Misogyny was also given the light touch early on. "Honey Hush" has Johnny Burnette telling his girl to "Come on in this house, stop all that yakety yak" reminding her "Don't make me nervous, cause I'm holding a baseball bat.” For some odd reason Big Joe Turner's original didn't sound as menacing "I Had Enough", has Jerry Reed delivering threats of violence to any fellers sniffing around his gal “You're my private property and you ain't for rent” keep in mind, he's singing about his gal not a mule “I think it wise you lay the fellows a hint, to either leave you alone or get their backbone bent” he leaves just enough doubt as to his intentions, to make you fear for her safety as well.

Memphis, Tn. November 23rd. 1976 2:50 a.m.
 (Compiled from online sources, no claim of authorship implied)

Jerry Lee Lewis pulled up to Graceland smashing into its fabled front gates. He was driving a brand new Lincoln Continental, having flipped his brand new Rolls-Royce Silver Shadow the previous morning. The guard on duty, reported that Lewis was armed, angry and obviously inebriated. “He was outta his mind, man... he was screamin', hollerin' and cussin” Lewis held a derringer that had been given to him at Vapors, a Memphis nightclub just hours earlier. “Get on the goddamn phone. I know you got an intercom system. Call up there and tell Elvis I wanna visit with him. Who the hell does he think he is? Tell him the Killer's here to see him” Lewis commanded...

The guard, Harold Lloyd (Elvis' cousin) panicked, “I just put my hands up in the air and said, 'Okay, okay, Jerry, just take it easy” he retreated to the guard booth and picked up the house phone. “One of 'the boys' answered and Lloyd appraised him of the situation” Lloyd was advised to call the cops, and wasted no time in doing so.
Moments later Elvis himself rang down to the guard booth. Lloyd recalls their conversation precisely. 'Elvis was on the line and he said, 'Wh-wh-what' -- see, he used to stutter a lot when he got upset -- 'Wh-wh-what the hell's goin' on down there, Harold?' 'I said, 'Well, Jerry Lee Lewis is sittin' in his car down here outside the gate, wavin' a derringer pistol and raisin' hell', 'Elvis said, 'Wh-wh-what's that goddamn guy want?' [I said] 'He's demanding to come up and see Elvis'. 'He said, 'Oh, I-I-I don't wanna talk to that crazy sonofabitch. Hell no, I don't wanna talk to him. I'll come down there and kill him! You call the cops, Harold', 'I told him I already did and he said, 'Good. When they get there tell 'em to lock his ass up and throw the goddamn key away. Okay? Thank you, Harold', (Elvis is said to have watched the 'whole drama on his closed-circuit monitors').

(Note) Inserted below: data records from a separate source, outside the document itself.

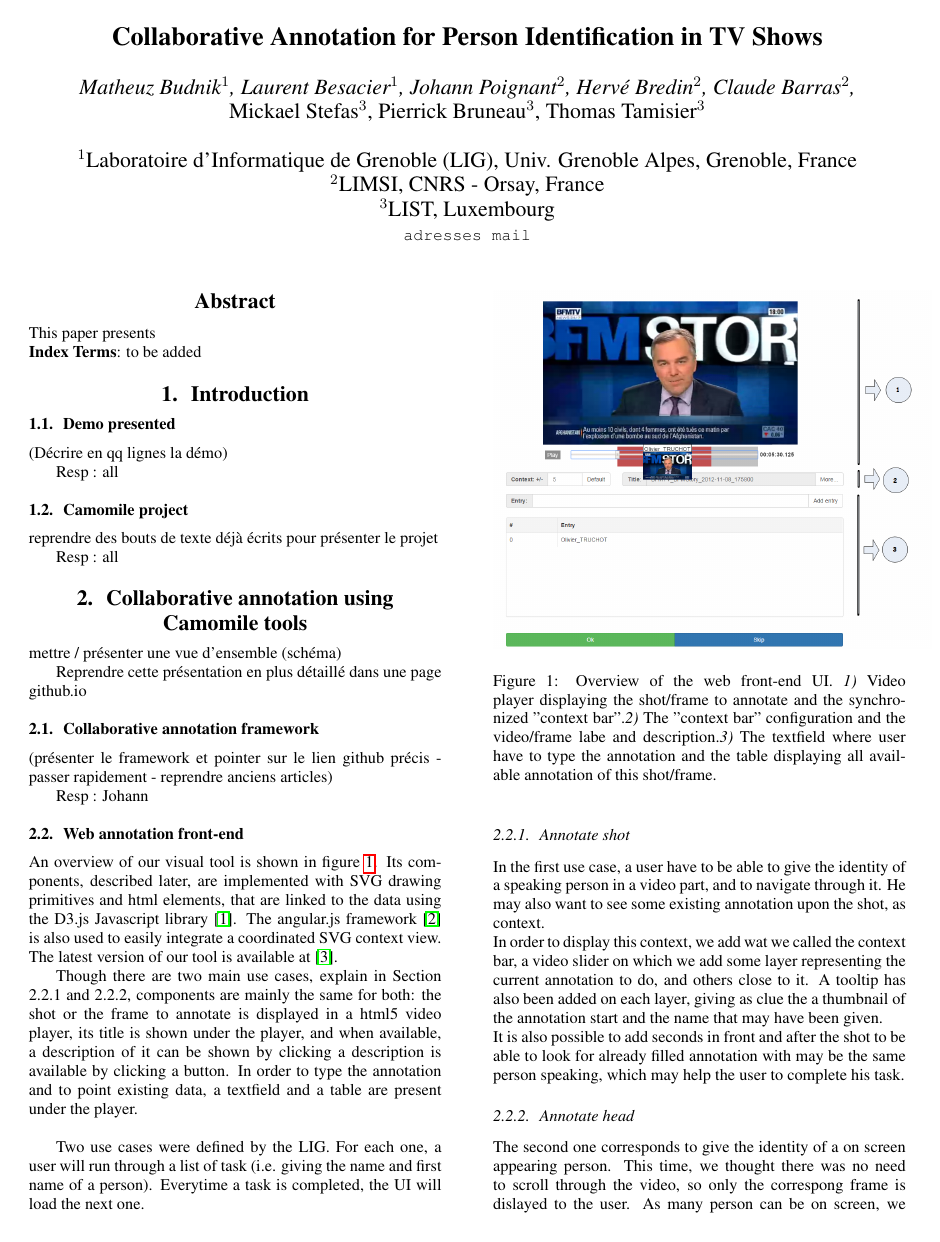
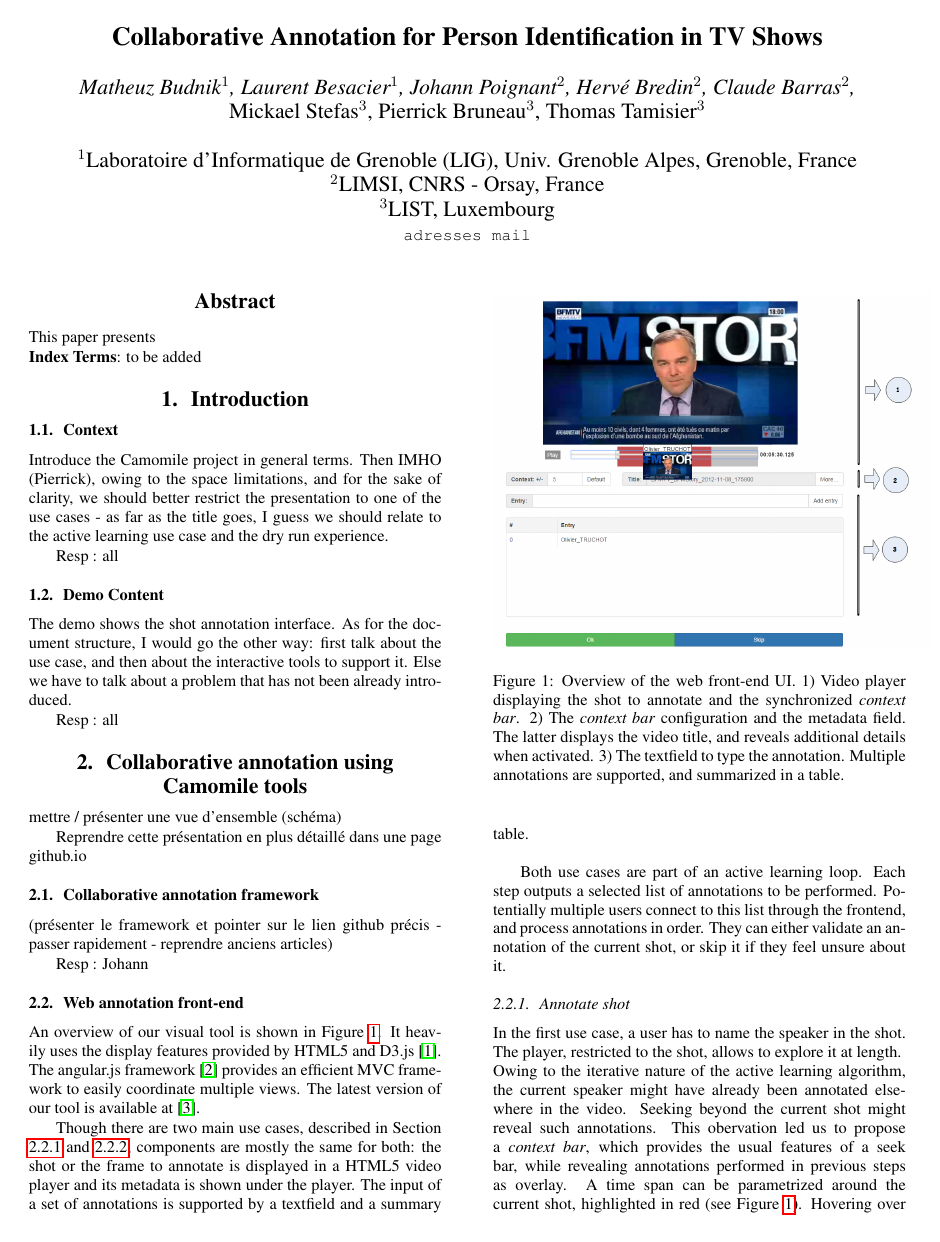
Before and after one commit to camomile-project/show-and-tell-Interspeech2015, a LaTeX paper (Camomile.tex): page 1 of 2. Compiled offline with pdfLaTeX.

Commit message:
PB modifications

```diff
--- a/Camomile.tex
+++ b/Camomile.tex
@@ -46,13 +46,13 @@ This paper presents
   \noindent{\bf Index Terms}: to be added
 
   \section{Introduction}
-      \subsection{Demo presented}
-(Décrire en qq lignes la démo)
+      \subsection{Context}
+Introduce the Camomile project in general terms. Then IMHO (Pierrick), owing to the space limitations, and for the sake of clarity, we should better restrict the presentation to one of the use cases - as far as the title goes, I guess we should relate to the active learning use case and the dry run experience.
 
 Resp : all
 
- \subsection{Camomile project}
-reprendre des bouts de texte déjà écrits pour présenter le projet
+ \subsection{Demo Content}
+The demo shows the shot annotation interface. As for the document structure, I would go the other way: first talk about the use case, and then about the interactive tools to support it. Else we have to talk about a problem that has not been already introduced.
 
 Resp : all
 
@@ -71,27 +71,34 @@ Resp : Johann
       \subsection{Web annotation front-end}
 %(présenter le front-end web et pointer sur le lien github précis - y passer plus de temps
 
+% Pierrick: from Mateusz' queue find a more illustrative example, i.e. with context annotation outside the current shot
 \begin{figure}[h]
  	\includegraphics[width=0.5\textwidth]{camomile_ui.png}
-	\caption{Overview of the web front-end UI. \emph{1)} Video player displaying the shot/frame to annotate and the synchronized "context bar".\emph{2)} The "context bar" configuration and the video/frame labe and description.\emph{3)} The textfield where user have to type the annotation and the table displaying all available annotation of this shot/frame.}
-	\label{fig:front-end-UI}
+	\caption{Overview of the web front-end UI. 1) Video player displaying the shot to annotate and the synchronized \emph{context bar}. 2) The \emph{context bar} configuration and the metadata field. The latter displays the video title, and reveals additional details when activated. 3) The textfield to type the annotation. Multiple annotations are supported, and summarized in a table.}
+	\label{fig:frontend}
 
 \end{figure}
 
+% Pierrick: during my trials for the demo video, I found that the annotation list was more annoying than anything else - I has to scroll everytime to do (next), whereas fitting in screen height would make things easier. Also, are multi-annotations to be supported?
 
-An overview of our visual tool is shown in figure~\ref{fig:front-end-UI}. Its components, described later, are implemented with SVG drawing primitives and html elements, that are linked to the data using the D3.js Javascript library \cite{d3js}. The angular.js framework \cite{angularjs} is also used to easily integrate a coordinated SVG context view. The latest version of our tool is available at \cite{url-front-end}.
+An overview of our visual tool is shown in Figure~\ref{fig:frontend}. It heavily uses the display features provided by HTML5 and D3.js \cite{d3js}. The angular.js framework \cite{angularjs} provides an efficient MVC framework to easily coordinate multiple views. The latest version of our tool is available at \cite{urlfrontend}.
 
-Though there are two main use cases, explain in Section 2.2.1 and 2.2.2, components are mainly the same for both: the shot or the frame to annotate is displayed in a html5 video player, its title is shown under the player, and when available, a description of it can be shown by clicking a description is available by clicking a button. In order to type the annotation and to point existing data, a textfield and a table are present under the player.\\
 
-Two use cases were defined by the LIG. For each one, a user will run through a list of task (i.e. giving the name and first name of a person). Everytime a task is completed, the UI will load the next one.
 
-\subsubsection{Annotate shot}
-In the first use case, a user have to be able to give the identity of a speaking person in a video part, and to navigate through it. He may also want to see some existing annotation upon the shot, as context.\\
-In order to display this context, we add wat we called the context bar, a video slider on which we add some layer representing the current annotation to do, and others close to it. A tooltip has also been added on each layer, giving as clue the a thumbnail of the annotation start and the name that may have been given.\\
-It is also possible to add seconds in front and after the shot to be able to look for already filled annotation with may be the same person speaking, which may help the user to complete his task.
+Though there are two main use cases, described in Section \ref{sec:shot} and \ref{sec:head}, components are mostly the same for both: the shot or the frame to annotate is displayed in a HTML5 video player and its metadata is shown under the player. The input of a set of annotations is supported by a textfield and a summary table.\\
 
-\subsubsection{Annotate head}
+Both use cases are part of an active learning loop. Each step outputs a selected list of annotations to be performed. Potentially multiple users connect to this list through the frontend, and process annotations in order. They can either validate an annotation of the current shot, or skip it if they feel unsure about it.
+
+
+% Pierrick: do we talk about both head and shot annotation, or only shot?
+\subsubsection{Annotate shot} \label{sec:shot}
+In the first use case, a user has to name the speaker in the shot. The player, restricted to the shot, allows to explore it at length.\\
+Owing to the iterative nature of the active learning algorithm, the current speaker might have already been annotated elsewhere in the video. Seeking beyond the current shot might reveal such annotations. This obervation led us to propose a \emph{context bar}, which provides the usual features of a seek bar, while revealing annotations performed in previous steps as overlay. A time span can be parametrized around the current shot, highlighted in red (see Figure \ref{fig:frontend}). Hovering over contextual annotations displays a tooltip containing a video thumbnail and the associated annotation.\\
+
+\subsubsection{Annotate head} \label{sec:head}
+% Pierrick: did not change anything here for now
 The second one corresponds to give the identity of a on screen appearing person. This time, we thought there was no need to scroll through the video, so only the correspong frame is dislayed to the user. As many person can be on screen, we had to help user to figure out which one have to be identified. That's why we add a layer on the frame, on which we drew a red square surronding the head of the right person.\\
+
 
 %Resp : LIST
 
```
Also changed, not shown: Camomile.bib (+1 -1 lines).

The Memphis police arrived, found the gun in the car and put Jerry Lee in handcuffs. Before taking him away they called up to the main house and asked Elvis what they should do with him “Lock him up” was the King's response. “That hurt my feelings. To be scared of me – knowin' me the way he did – was ridiculous." Lewis would later reflect in an interview. He was arrested and charged with carrying a pistol and public drunkenness.

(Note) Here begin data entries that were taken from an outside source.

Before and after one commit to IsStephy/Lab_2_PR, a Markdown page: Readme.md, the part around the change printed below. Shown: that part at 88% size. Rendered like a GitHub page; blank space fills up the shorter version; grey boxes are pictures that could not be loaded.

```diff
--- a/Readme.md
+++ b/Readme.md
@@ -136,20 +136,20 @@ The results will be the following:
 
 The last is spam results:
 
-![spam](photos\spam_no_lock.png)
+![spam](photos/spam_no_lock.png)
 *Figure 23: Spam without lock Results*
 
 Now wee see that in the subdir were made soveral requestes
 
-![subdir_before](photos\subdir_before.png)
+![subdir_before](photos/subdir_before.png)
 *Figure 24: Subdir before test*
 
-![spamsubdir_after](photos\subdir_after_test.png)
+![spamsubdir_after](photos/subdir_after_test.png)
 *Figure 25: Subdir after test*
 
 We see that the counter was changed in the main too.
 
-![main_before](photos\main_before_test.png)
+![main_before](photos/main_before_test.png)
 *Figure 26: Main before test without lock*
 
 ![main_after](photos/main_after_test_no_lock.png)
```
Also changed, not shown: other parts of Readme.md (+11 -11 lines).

Roll over Beethoven- Chuck Berry
When I Found You- Jerry Reed
Oh! Boy- Buddy Holly
Fast Freight- Arvee Allens aka Ritchie Valens
Big Town- Ronnie Self
Sag Drag Fall- Sid King & the Five Strings
Mystery Train- Jackie Lee Cochran “Jack the Cat”
Money Honey- Elvis Presley
My Baby's Gone- Jimmy Bowen
Whisper Your Love- The Phantom
Blue Moon- Elvis Presley
Blue Days Black Nights- Bob Luman
Blue Days Black Nights- Buddy Holly
When My Baby Left- Sid King & The Five Strings
Johnny B. Goode- Chuck Berry
Bye Bye Johnny- Chuck Berry
Lucille- Little Richard
Red Headed Woman- Sonny Burgess
Uh Huh Honey- Charlie Feathers
Honey Bop- Wanda Jackson
Tongue Tied- Betty McQuade
Baby Please Don't Go- Billy Lee Riley
Caterpillar- Ray Campi
Rockin' Bandit- Ray Smith
Rock It- Thumper Jones
Flying Saucer Rock & Roll- Billy Lee Riley
That Certain Female- Charlie Feathers
Tore Up- Ray Campi
All I Can Do is Cry- Wayne Walker
Teenage Boogie- Webb Pierce
Pink and Black- Sonny Fisher
Rockabilly Boogie- Johnny Burnette Trio
Gonna Shake This Shack Tonight- Sid King & The Five Strings